A masterful finale for Telltale’s best series
One of the most difficult parts of writing a quality narrative is finding the means to close it properly. It is particularly essential in Telltale’s episodic, storytelling style of creating games. Whereas others game like it sometimes falter while leaving an opening for new seasons, The Vault of the Traveler provides one of the most satisfying endings to a video game I’ve ever played. Tales from the Borderlands is far and away Telltale Games best series to date.
The previous episode, Escape Plan Bravo, left our gang, particularly Rhys, with quite a cliffhanger. Handsome Jack successfully manipulated the player, causing him to be uploaded to Helios’ computers. The remaining threads left over from last episode are taken care of in the first portion of the episode. The gang must come face to face with Yvette’s betrayal as well as plot a way to safely get the vault key back to Pandora. Rhys in particular is faced with one of the most difficult, and surprisingly profound moment in perhaps the Borderlands franchise. The series continues to find ways to weave heartfelt yet philosophical moments into the game’s otherwise zany and hilarious narrative. Comparing where the series is to its beginnings with Zer0 Sum, a largely humorous episode that led me to believe my decisions wouldn’t be as weighty, to where it is now is a testament to the superb writing.
Following the obvious plot points requiring resolution, The Vault of the Traveler continued to bring sequences and story beats that I wasn’t even aware I needed. Carrying the weight of the discussions and decisions with Rhys early on affected my attitude for the rest of the experience. Unlike another series which will not be named, I was confronted with these thoughts by way of revisiting characters from previous episodes in one hectic final chapter. Even the most minute decision I made (withheld for the sake of preventing spoilers) came back around in the most unexpected moment, and I felt satisfied and rewarded for the choice that I made.

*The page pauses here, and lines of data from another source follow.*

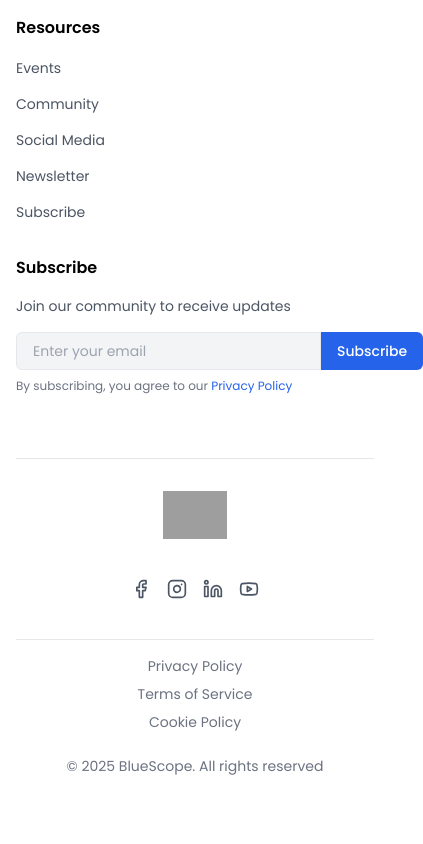
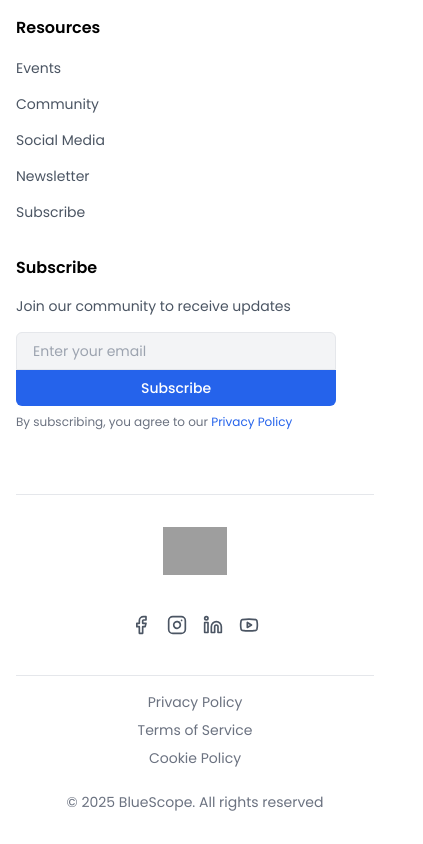
Before and after one commit to Mmesomadavid/bluescope, a React (Vite) app: page /signup in a window 390 px wide. Shown: the part 609-1453 px from the top of the page, 423 px wide, since content can reach past the window. Before the commit the page ends 1417 px from the top, so only its background shows below. Built offline with nearby package versions, Linux system fonts and the light colour scheme; grey boxes are pictures that could not be loaded.

Commit message:
made new changes

```diff
--- a/src/components/Footer.tsx
+++ b/src/components/Footer.tsx
@@ -47,16 +47,22 @@ const Footer = () => {
           <div>
             <h3 className="text-base font-semibold mb-4">Subscribe</h3>
             <p className="text-sm text-gray-600 mb-4">Join our community to receive updates</p>
-            <div className="flex">
+            <form
+              className="flex flex-col sm:flex-row w-full max-w-xs sm:max-w-none"
+              onSubmit={e => e.preventDefault()}
+            >
               <input
                 type="email"
                 placeholder="Enter your email"
-                className="flex-grow px-4 py-2 text-sm bg-gray-100 border border-gray-200 rounded-l-md focus:outline-none focus:ring-2 focus:ring-blue-500"
+                className="flex-1 min-w-0 px-4 py-2 text-sm bg-gray-100 border border-gray-200 rounded-t-md sm:rounded-l-md sm:rounded-t-none focus:outline-none focus:ring-2 focus:ring-blue-500"
               />
-              <button className="bg-blue-600 text-white px-4 py-2 text-sm font-medium rounded-r-md hover:bg-blue-700 transition-colors">
+              <button
+                type="submit"
+                className="bg-blue-600 text-white px-4 py-2 text-sm font-medium rounded-b-md sm:rounded-r-md sm:rounded-b-none hover:bg-blue-700 transition-colors"
+              >
                 Subscribe
               </button>
-            </div>
+            </form>
             <p className="text-xs text-gray-500 mt-2">
               By subscribing, you agree to our <Link to="/privacy-policy" className="text-blue-600 hover:underline">Privacy Policy</Link>
             </p>
```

Telltale does not settle for an excellent narrative only. Where their past games have struggled to produce quality, exciting action moments, episode five brings expertly crafted, tension-filled moments that prove their growth as a developer. One sequence in particular provided the most yell-out-loud sequence in a game that I’ve experienced in ages. Combining the insane action of every 90’s cartoon you’ve ever seen with Borderlands insane style leads to a thrilling finale that I never knew I could want or need. And it did so in a way that only the Borderlands universe can, by throwing all of those troublesome rules that other games must follow by the wayside. Oddly enough, these startling tone shifts actually make those touchy moments even more emotional, and the ridiculous ones all the more chuckleworthy.
Tales from the Borderlands finishes by doing everything required of a quality narrative. Each and every plot point that the writers to decide to open was finished in a very satisfactory way by the episode’s end. Sasha, August, Vallory, Gortys, Loader Bot, and even other minor characters get their chance to shine through one last time. Whereas episode four was guilty for having periods of too much slow-down, episode five is a nonstop thrill ride that offers no time for breathing until the credits are already rolling.
The Vault of the Traveler proves there is a way to successfully end a journey without sacrificing key elements. It provides not only a satisfying end the entire cast, but completely leaves Pandora open to future adventures. If the series has just one fault, it is that it ended so well that it’s painful to say goodbye to Rhys and Fiona. The main characters became such well-developed catalysts that all of the moments they shared and characters they touched burrowed themselves into our hearts. A series not afraid to be ludicrous and heartwrenching, Tales from the Borderlands is an example of masterful storytelling in video games, and we cannot wait for the next adventure.